Ashtanga Explained

Ashtanga Yoga is a traditional style of Hatha yoga popularised by Sri.K Pattabhi Jois of Mysore, South India (1915-2009). He studied with his Guru T.Krishnamacharya for over 35yrs, continuing to teach what he learnt in the form of Ashtanga Yoga. He founded the Ashtanga Yoga research institute in 1948 known as the Krsna Pattabhi Jois Astanga Yoga Institute which is now run by Pattabhi’s grandson and daughter Sharath and Saraswati in Mysore.

According to Sri K. Pattabhi Jois, Ashtanga Yoga is a path that leads us to the spirit that resides in all of us, and is in fact our very nature.

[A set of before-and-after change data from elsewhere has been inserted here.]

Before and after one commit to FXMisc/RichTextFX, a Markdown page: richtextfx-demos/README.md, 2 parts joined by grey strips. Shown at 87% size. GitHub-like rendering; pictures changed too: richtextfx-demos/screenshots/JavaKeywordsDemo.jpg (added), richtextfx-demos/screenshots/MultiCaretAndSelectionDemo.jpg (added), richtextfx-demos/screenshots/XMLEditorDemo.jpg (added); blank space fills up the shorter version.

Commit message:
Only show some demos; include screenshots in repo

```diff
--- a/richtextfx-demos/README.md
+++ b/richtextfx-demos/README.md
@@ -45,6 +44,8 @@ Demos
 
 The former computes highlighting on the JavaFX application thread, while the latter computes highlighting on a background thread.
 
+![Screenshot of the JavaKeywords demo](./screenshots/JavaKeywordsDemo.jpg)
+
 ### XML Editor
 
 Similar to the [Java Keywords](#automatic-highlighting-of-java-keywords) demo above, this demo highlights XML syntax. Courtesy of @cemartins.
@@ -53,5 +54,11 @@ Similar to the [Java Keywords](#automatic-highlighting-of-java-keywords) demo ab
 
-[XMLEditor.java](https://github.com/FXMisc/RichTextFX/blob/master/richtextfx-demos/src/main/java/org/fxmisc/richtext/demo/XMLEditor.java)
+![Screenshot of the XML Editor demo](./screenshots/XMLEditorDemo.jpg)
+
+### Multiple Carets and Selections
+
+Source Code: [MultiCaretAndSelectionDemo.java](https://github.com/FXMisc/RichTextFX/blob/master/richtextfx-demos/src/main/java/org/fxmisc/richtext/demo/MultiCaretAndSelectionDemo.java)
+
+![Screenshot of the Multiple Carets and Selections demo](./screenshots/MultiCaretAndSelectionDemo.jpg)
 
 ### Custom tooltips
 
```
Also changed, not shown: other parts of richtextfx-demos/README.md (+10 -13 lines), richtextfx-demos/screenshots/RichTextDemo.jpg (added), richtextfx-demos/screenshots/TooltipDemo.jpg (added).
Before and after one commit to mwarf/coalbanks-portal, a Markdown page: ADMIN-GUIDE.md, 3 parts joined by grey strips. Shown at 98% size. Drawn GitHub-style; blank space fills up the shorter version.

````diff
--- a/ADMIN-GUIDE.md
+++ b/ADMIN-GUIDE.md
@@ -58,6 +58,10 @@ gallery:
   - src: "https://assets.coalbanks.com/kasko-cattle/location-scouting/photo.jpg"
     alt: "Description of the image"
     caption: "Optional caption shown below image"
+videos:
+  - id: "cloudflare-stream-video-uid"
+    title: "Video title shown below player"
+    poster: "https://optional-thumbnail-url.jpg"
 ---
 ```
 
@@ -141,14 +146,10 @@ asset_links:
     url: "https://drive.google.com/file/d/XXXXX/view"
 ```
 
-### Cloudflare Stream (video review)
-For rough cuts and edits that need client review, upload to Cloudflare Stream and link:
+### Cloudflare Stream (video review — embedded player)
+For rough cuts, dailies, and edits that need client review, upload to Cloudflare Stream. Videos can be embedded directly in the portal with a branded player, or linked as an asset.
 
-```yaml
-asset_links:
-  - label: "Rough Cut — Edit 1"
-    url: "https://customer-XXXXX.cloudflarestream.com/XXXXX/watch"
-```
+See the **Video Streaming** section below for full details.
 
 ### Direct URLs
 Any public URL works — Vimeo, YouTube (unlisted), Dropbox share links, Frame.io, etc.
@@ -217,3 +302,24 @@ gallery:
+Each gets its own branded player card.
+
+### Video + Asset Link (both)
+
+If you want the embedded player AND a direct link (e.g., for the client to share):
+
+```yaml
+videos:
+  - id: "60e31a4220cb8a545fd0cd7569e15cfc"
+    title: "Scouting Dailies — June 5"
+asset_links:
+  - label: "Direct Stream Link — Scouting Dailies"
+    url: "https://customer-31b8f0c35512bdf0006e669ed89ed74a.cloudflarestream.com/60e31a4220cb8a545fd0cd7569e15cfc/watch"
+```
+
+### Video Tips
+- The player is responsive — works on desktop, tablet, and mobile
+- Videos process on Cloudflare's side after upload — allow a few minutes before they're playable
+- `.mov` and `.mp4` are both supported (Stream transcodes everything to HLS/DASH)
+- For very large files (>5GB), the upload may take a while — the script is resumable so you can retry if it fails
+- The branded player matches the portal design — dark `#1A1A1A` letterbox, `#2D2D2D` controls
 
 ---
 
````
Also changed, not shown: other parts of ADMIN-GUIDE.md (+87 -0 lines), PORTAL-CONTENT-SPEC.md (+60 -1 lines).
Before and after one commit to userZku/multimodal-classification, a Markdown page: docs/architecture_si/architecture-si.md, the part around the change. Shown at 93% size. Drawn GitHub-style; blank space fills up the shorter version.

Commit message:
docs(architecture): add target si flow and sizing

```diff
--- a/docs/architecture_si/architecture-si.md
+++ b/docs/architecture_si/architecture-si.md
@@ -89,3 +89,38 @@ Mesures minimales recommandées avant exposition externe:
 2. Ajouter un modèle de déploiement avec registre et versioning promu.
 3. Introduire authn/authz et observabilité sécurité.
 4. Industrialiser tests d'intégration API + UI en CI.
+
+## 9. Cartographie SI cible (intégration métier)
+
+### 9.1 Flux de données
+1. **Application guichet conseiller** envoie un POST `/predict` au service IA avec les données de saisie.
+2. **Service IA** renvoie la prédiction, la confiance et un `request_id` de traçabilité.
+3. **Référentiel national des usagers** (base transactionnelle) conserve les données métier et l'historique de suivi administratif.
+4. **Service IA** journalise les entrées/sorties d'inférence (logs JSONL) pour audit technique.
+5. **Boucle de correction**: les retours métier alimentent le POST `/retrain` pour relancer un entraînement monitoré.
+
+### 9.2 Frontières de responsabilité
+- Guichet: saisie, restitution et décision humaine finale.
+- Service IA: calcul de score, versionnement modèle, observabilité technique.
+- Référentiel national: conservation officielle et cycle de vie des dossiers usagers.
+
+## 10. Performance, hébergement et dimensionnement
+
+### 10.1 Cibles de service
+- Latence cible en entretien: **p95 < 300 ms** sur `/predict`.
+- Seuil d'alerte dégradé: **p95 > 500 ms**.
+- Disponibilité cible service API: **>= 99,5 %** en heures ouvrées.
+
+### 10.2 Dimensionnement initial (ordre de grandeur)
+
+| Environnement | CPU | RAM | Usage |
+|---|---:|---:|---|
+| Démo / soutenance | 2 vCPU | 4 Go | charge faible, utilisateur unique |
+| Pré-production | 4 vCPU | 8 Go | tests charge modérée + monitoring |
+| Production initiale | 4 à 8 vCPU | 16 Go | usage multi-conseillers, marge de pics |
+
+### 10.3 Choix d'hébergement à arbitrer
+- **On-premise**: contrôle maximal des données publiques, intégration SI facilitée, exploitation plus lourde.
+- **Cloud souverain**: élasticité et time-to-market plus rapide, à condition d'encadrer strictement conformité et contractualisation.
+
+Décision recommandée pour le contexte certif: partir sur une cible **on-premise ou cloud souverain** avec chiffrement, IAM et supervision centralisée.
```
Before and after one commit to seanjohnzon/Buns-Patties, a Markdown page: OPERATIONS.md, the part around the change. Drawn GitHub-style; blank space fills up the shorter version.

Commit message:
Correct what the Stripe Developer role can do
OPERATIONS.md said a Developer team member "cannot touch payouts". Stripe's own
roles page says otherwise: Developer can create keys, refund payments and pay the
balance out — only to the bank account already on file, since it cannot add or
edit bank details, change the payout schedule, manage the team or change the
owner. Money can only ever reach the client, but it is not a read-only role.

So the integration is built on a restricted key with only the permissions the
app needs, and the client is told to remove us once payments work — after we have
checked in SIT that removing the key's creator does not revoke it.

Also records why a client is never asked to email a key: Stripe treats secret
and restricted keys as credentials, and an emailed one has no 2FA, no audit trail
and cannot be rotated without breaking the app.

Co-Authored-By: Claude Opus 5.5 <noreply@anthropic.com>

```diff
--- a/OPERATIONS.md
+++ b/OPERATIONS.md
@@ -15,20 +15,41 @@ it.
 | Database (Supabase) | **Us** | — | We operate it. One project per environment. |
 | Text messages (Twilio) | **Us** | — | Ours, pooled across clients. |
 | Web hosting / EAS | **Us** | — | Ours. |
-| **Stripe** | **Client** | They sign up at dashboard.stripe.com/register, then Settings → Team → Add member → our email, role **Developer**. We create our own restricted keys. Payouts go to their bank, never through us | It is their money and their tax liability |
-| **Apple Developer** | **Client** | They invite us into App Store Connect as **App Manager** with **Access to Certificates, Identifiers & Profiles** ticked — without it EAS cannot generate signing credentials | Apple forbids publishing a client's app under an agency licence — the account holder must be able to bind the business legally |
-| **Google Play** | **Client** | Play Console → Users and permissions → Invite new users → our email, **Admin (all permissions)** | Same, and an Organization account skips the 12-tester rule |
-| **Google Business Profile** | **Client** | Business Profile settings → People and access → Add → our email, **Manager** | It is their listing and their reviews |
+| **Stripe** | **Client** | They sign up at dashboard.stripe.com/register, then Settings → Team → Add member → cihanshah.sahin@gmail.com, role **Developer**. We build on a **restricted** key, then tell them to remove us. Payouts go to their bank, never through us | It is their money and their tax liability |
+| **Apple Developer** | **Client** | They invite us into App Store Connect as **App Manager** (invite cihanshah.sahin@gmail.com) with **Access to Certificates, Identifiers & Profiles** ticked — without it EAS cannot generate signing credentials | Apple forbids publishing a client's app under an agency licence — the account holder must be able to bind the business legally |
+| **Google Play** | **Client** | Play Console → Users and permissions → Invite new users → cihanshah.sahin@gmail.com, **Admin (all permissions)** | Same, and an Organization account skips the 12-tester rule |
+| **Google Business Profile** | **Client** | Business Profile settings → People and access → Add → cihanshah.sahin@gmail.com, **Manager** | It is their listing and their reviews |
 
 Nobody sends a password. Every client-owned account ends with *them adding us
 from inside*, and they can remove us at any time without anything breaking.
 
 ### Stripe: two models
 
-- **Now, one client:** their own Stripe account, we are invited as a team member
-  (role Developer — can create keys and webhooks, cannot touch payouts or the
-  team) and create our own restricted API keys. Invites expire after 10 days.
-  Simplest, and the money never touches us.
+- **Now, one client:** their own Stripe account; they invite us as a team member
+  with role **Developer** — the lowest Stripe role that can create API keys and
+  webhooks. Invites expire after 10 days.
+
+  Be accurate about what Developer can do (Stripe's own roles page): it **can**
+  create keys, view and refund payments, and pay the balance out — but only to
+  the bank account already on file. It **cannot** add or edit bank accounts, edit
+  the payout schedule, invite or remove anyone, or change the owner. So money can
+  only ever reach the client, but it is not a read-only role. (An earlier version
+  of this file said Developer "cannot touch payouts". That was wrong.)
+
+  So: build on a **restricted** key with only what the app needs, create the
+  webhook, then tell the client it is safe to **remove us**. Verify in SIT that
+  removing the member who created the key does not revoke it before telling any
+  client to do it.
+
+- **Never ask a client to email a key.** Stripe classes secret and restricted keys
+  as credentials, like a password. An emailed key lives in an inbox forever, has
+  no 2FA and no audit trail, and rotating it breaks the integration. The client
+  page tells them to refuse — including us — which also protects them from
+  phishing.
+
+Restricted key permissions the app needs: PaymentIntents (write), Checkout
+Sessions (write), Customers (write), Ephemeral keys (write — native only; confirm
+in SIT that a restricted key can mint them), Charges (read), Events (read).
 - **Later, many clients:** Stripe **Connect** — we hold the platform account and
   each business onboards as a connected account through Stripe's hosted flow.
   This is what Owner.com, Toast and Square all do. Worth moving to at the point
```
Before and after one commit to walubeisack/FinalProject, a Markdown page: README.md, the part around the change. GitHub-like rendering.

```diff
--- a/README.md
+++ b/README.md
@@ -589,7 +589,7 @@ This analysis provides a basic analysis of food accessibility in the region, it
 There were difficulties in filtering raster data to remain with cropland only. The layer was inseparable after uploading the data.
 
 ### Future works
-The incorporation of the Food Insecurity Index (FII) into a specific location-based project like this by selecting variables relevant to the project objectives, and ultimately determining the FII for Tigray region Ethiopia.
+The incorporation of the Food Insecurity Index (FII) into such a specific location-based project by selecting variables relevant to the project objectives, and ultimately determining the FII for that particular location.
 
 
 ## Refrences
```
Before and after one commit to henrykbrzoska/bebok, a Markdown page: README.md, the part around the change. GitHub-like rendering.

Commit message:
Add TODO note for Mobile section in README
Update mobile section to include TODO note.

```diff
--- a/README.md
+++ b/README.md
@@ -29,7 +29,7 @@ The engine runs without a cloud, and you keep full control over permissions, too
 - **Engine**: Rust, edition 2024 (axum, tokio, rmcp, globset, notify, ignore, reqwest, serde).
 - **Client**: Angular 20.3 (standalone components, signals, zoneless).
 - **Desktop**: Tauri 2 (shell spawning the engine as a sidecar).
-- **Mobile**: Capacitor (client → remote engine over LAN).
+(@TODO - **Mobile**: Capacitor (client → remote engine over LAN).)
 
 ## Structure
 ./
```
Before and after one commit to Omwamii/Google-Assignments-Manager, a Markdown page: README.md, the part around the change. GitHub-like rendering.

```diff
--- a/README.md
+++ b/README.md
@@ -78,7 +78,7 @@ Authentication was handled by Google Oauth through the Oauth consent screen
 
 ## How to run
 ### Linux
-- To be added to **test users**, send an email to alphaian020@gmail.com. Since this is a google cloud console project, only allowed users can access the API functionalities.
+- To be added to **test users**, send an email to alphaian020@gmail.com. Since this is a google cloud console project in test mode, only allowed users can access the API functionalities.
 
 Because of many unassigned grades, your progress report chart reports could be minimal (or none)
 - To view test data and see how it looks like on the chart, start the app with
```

It is often described as an athletic and dynamic form of yoga. In many ways this is true though Ashtanga does much more than strengthen and stretch the body. The method brings an awareness of breath and movement developing concentration and focus through the techniques of drsti (gazing point) and bandhas (energetic locks) which brings about a deep sense of stillness and awareness of the body and mind.

In Ashtanga practice, the breath (ujjayi breathing), asana (posture), vinyasa krama (breath & movement technique), bandhas (muscle and energetic locks) and drstis (gazing points) are all used in conjunction, which acts to deeply warm the body, making it safe, and wonderfully intense. The inner heat generates a cleansing process that affects everything from the organs, to the muscles, to the nervous system, to the mind and spirit.

With continued use of these techniques the mind tends to settle leading the practitioner towards a more contemplative awareness which can help in the development of meditation practice.

The practice of Ashtanga yoga can be learned by anyone who wishes to learn it. There is no barrier in the form of age, health, sex, sexual preference, religion or race. Yoga addresses the common drive that all humans have: to be happy, to know one’s self, and to fulfill one’s purpose here on this planet during the short span of our lives.